“Without knowing how bad it would be, we don’t know how much better we could make it to make it reasonable,” Honigberg said. “We did not get what we needed from the applicant’s witnesses so there is no way to figure out how to make it good enough or not bad enough.”
SEC member and Department of Business and Economic Affairs representative Christopher Way said the studies done by the company’s experts on tourism and property values were often based on work done by others and led to faulty conclusions.
“There was a party line that was spoken and stuck to,” Way said, “that did not give us the information we needed.”
In Thursday’s deliberation, the SEC found little merit to Eversource’s request to continue deliberating the four criteria an applicant must meet for approval.
The committee reached conclusions on two of the four criteria, but did not continue after determining the applicant failed to meet its burden of proof on orderly development.
Honigberg said it probably is better administrative practice to continue deliberating on all four criteria, but is not not required according to statute. To approve a project, the committee would have to determine all four criteria are met, he said, but not if the project is denied because it fails to meet one of the standards.
“I don’t believe this motion should be granted,” he said, and the committee voted 5 to 2 not to reopen deliberations on the remaining standards.
The committee also rejected Eversource’s claim that the committee’s decision was arbitrary and ad hoc, which Honigberg said was a claim made for lawyers in anticipation of taking the case to the Supreme Court if the committee denies the reconsideration motion.
The claim allows Eversource to determine whether the committee rules properly implement statute, if they are clear enough for companies, and if the committee applied the rules fairly, he said.
Honigberg said he largely agreed with Counsel for the Public’s response the decision that the applicant failed to meet its burden of proof is not vague on its face or as applied by committee. “The applicant had within its own power to make the case it needed to make and it failed,” Honigberg said.
Eversource also claimed the committee gave undo weigh to the opinions of regional planning commissions and local municipalities, using phrases not in statutes like “tipping point” in its ruling and misconstruing or misapplying evidence.
Way noted the views of the host communities is overwhelmingly against the project, and said the applicant is required to interact with those communities but did so in a passive way. “There was not a lot of information coming to us,” he said, from Eversource.
Honigberg said the statute directs the committee to consider municipal views.
“We followed the directive of the legislature,” Honigberg said. “If it were up to municipalities, nothing would happen with large infrastructure projects like this. The legislature gives authority to override local authority.”

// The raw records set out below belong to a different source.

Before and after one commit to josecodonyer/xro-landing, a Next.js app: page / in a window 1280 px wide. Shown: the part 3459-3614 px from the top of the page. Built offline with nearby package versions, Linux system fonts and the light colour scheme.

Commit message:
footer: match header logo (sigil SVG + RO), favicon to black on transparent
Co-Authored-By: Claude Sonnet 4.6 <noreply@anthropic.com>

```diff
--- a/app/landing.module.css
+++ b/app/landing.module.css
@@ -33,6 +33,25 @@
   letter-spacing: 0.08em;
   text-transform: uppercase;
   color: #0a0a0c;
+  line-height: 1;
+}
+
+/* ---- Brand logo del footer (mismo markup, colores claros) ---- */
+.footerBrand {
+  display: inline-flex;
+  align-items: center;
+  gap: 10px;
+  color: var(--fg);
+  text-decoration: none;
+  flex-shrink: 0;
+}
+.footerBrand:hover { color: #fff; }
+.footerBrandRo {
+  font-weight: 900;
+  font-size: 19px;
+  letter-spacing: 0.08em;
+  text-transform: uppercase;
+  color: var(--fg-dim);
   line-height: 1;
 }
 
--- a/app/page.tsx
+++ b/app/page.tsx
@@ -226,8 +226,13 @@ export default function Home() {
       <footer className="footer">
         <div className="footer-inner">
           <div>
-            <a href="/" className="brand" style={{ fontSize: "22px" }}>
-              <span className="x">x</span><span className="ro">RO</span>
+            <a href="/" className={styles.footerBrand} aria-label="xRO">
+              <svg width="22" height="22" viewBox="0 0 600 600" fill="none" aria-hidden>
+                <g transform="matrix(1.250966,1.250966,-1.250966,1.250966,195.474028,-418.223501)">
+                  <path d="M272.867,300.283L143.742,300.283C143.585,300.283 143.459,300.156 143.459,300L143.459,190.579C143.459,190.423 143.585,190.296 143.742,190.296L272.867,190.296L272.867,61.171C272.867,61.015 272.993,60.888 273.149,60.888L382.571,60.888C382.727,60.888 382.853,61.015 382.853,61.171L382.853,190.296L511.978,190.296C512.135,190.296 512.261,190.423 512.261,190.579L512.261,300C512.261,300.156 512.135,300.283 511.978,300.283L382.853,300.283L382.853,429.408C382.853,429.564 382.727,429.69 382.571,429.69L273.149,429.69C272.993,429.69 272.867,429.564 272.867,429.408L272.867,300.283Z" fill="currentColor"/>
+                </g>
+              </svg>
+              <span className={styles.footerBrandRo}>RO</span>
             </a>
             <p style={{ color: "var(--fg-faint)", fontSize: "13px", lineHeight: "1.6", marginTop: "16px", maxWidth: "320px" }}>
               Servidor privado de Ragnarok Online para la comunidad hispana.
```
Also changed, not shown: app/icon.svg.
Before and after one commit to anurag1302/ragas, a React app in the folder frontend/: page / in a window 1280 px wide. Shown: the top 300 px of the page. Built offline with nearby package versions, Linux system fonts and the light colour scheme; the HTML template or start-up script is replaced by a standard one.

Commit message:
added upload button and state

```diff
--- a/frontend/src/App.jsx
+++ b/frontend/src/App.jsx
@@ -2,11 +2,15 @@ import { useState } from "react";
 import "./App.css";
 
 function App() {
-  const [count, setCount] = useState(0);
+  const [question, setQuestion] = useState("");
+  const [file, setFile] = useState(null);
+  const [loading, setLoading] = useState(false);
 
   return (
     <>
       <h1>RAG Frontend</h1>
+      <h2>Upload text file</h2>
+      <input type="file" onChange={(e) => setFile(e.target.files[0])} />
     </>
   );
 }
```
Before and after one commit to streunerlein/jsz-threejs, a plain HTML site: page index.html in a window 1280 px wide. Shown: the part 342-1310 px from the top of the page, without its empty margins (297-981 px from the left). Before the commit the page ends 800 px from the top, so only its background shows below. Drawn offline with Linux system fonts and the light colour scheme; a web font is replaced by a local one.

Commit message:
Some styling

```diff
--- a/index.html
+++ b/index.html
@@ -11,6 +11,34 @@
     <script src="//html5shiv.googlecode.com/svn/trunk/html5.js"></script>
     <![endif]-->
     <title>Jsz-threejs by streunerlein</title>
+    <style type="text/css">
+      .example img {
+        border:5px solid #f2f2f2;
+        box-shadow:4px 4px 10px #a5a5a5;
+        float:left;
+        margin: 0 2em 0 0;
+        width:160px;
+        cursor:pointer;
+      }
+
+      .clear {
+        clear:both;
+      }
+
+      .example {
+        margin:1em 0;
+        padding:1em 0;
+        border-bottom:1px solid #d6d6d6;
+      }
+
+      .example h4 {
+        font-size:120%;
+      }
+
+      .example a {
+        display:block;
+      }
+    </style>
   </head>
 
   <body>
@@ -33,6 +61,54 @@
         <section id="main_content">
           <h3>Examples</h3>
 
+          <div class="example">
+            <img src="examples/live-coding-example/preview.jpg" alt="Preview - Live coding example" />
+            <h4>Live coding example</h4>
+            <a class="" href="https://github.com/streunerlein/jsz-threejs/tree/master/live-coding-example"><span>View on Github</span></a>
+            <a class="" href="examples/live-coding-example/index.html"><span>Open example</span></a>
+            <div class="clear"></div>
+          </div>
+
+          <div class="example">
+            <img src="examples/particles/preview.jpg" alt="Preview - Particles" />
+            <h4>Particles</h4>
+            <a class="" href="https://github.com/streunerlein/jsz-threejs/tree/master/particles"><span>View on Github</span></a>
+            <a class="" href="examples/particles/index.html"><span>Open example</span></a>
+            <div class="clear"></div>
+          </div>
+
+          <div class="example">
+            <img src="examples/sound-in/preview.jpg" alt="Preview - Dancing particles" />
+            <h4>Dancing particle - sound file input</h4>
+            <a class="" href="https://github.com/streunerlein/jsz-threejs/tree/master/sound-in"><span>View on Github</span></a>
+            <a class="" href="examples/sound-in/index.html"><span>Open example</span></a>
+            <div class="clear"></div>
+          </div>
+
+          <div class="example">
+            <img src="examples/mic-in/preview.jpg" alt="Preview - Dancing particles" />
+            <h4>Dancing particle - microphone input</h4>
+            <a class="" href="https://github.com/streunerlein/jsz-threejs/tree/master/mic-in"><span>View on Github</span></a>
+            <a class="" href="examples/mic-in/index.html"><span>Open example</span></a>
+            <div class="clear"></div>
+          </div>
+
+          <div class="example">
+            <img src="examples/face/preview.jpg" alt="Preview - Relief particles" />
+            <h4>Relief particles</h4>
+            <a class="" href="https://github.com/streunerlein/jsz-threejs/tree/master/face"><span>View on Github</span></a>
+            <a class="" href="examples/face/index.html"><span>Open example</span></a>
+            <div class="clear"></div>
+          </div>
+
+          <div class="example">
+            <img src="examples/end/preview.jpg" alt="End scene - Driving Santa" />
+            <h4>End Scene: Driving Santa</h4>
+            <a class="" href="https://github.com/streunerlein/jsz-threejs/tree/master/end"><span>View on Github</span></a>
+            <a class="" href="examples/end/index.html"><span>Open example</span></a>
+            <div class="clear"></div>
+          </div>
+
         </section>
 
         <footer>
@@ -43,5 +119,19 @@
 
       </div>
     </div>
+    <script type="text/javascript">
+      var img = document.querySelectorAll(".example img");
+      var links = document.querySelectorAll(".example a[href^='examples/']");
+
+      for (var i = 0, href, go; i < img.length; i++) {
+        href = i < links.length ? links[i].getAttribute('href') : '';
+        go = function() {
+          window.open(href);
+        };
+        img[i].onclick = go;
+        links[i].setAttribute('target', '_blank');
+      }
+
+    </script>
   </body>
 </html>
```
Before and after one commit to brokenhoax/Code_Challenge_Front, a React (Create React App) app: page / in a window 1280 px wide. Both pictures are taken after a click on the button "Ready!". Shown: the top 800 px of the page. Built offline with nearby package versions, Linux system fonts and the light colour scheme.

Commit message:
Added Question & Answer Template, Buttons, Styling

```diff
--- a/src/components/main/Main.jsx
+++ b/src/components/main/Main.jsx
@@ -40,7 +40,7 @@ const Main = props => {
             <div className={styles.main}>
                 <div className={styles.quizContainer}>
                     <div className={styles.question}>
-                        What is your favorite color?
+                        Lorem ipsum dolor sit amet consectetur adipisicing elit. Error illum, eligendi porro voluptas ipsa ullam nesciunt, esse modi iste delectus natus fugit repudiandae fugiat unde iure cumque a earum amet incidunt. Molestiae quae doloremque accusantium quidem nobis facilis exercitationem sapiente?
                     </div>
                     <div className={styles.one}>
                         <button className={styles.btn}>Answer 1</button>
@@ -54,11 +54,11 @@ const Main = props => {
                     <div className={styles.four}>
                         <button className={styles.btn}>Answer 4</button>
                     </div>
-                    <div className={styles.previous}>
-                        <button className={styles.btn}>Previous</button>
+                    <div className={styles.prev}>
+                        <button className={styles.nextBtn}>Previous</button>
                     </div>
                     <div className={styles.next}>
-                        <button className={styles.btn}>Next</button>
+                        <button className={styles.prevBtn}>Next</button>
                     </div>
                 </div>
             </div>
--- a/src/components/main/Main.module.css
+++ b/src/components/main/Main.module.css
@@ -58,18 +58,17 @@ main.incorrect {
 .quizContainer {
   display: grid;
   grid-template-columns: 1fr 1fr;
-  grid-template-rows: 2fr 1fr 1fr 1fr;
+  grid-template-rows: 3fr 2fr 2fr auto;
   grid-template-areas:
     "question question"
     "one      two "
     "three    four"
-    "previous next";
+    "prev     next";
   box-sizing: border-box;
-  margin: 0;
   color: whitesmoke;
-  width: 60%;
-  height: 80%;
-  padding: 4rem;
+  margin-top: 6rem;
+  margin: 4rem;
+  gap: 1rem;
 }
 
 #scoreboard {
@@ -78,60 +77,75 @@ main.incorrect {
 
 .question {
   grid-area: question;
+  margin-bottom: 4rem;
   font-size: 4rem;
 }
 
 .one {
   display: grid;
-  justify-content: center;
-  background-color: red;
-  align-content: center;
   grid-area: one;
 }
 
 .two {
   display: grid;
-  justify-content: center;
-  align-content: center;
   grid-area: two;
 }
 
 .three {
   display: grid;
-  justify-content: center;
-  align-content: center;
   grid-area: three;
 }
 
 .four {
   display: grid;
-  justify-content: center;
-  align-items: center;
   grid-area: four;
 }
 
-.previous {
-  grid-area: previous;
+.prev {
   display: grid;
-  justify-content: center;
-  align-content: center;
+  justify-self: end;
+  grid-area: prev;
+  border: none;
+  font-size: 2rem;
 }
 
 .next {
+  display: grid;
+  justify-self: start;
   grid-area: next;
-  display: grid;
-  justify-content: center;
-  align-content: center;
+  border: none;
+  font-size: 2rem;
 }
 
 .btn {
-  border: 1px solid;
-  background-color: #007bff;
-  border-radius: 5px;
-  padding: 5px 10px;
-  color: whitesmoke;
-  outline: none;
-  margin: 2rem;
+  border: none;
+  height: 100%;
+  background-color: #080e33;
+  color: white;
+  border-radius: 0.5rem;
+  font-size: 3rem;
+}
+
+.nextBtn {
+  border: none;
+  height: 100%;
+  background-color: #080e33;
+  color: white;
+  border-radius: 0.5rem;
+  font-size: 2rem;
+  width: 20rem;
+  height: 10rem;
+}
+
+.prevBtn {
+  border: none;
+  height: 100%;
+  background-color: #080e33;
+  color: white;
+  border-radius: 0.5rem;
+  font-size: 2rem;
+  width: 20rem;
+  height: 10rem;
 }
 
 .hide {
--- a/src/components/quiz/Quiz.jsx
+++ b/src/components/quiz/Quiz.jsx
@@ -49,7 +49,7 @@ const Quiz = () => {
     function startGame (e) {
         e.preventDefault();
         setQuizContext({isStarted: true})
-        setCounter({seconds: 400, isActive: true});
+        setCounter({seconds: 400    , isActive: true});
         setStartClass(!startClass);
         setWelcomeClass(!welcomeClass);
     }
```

Eversource also claimed the written order would indicate there were deliberations conducted outside the public process, but several committee members said that is how the two-step decision-making process works: the committee deliberates in public and then the order is written to reflect that decision including the evidence, laws and rules that may not be cited in public.
The committee also rejected a motion for committee members Kathryn Bailey and Patricia Weathersby to recuse themselves from the deliberations now and in the future, but both members refused and said they were quoted out of context in a motion filed by the International Brotherhood of Electrical Workers and Coos County Business and Employers Group.
They said their comments did not reflect any bias or animosity and were part of the public deliberation process.
The SEC issued a 7-0 oral order Feb. 1 and Eversource asked the SEC to reconsider its decision on Feb. 28. The SEC then decided March 13 to suspend its oral order saying it would entertain motions for reconsideration after the written order is issued, which it was on March 30.
Eversource filed April 27 seeking reconsideration.
Northern Pass was proposed in 2010.
Garry Rayno may be reached at email@example.com